Earlier this week NASA release the first series of images from the WISE (Wide-field Infrared Survey Explorer) project…and they are hot!

Since WISE began its scan of the entire sky in infrared light on Jan. 14, the space telescope has beamed back more than a quarter of a million raw, infrared images. Four new, processed pictures illustrate a sampling of the mission’s targets — a wispy comet, a bursting star-forming cloud, the grand Andromeda galaxy and a faraway cluster of hundreds of galaxies.

Check out the full gallery here – and yes, I’ll likely be making a desktop or two from these — stay tuned.

Godspeed Apollo 11

It was 40 years ago today, and the American space program put it all on the line sending three young aviators to land on the moon.

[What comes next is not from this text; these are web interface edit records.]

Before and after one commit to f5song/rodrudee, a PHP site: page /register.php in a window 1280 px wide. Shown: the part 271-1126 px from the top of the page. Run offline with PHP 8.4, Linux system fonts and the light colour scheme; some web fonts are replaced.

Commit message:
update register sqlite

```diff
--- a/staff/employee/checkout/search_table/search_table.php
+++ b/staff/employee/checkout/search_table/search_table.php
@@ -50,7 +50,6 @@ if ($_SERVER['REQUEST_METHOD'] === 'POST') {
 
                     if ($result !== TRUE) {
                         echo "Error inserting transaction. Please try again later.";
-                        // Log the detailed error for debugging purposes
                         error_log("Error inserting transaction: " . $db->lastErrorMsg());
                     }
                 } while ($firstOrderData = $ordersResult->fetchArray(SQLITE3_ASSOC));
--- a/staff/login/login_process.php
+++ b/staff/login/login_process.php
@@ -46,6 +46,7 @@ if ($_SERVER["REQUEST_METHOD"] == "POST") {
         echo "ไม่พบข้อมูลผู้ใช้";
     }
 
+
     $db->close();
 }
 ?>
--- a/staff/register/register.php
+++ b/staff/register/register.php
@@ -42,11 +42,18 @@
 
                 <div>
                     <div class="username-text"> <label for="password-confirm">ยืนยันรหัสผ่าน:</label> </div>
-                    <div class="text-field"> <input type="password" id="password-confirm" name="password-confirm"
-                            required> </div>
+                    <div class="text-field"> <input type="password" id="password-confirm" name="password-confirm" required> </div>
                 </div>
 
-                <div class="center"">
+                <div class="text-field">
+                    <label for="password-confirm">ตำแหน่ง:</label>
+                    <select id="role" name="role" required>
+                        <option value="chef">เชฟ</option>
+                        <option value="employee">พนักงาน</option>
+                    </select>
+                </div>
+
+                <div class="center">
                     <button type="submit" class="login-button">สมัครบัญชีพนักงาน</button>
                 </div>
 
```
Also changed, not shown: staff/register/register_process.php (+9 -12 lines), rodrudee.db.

Wow. I don’t think we’d even consider that a risk worth taking now. Somewhere along the line we lost our ability to take risks….and return to the Moon.

I’m lucky to have been alive (barely) during this period, but the space race, for what it was, did make a lasting impression.

And here’s a very cool thing. Over the next few days, you can live (or relive if you’re old enough) through the experience by following the Apollo 11 moonshot through this amazing website: WeChooseTheMoon.org

“This site represents a unique opportunity for viewers to ‘go back in time’ and experience one of mankind’s most amazing achievements,” said Tom Putnam, director of the John F. Kennedy Presidential Library and Museum. “From actual mission audio transmissions and archival video to mission factoids and news reels, visitors to WeChooseTheMoon.org will be able to track every step of the Apollo 11 mission, as it happened, 40 years later.

And that’s another really cool thing. You can follow ‘live’ tweets from CapCom, the Eagle lander or the Apollo 11 spacecraft, as they happen(ed).  Simply follow AP11_CAPCOM, AP11_EAGLE, and AP11_SPACECRAFT to (re)live history.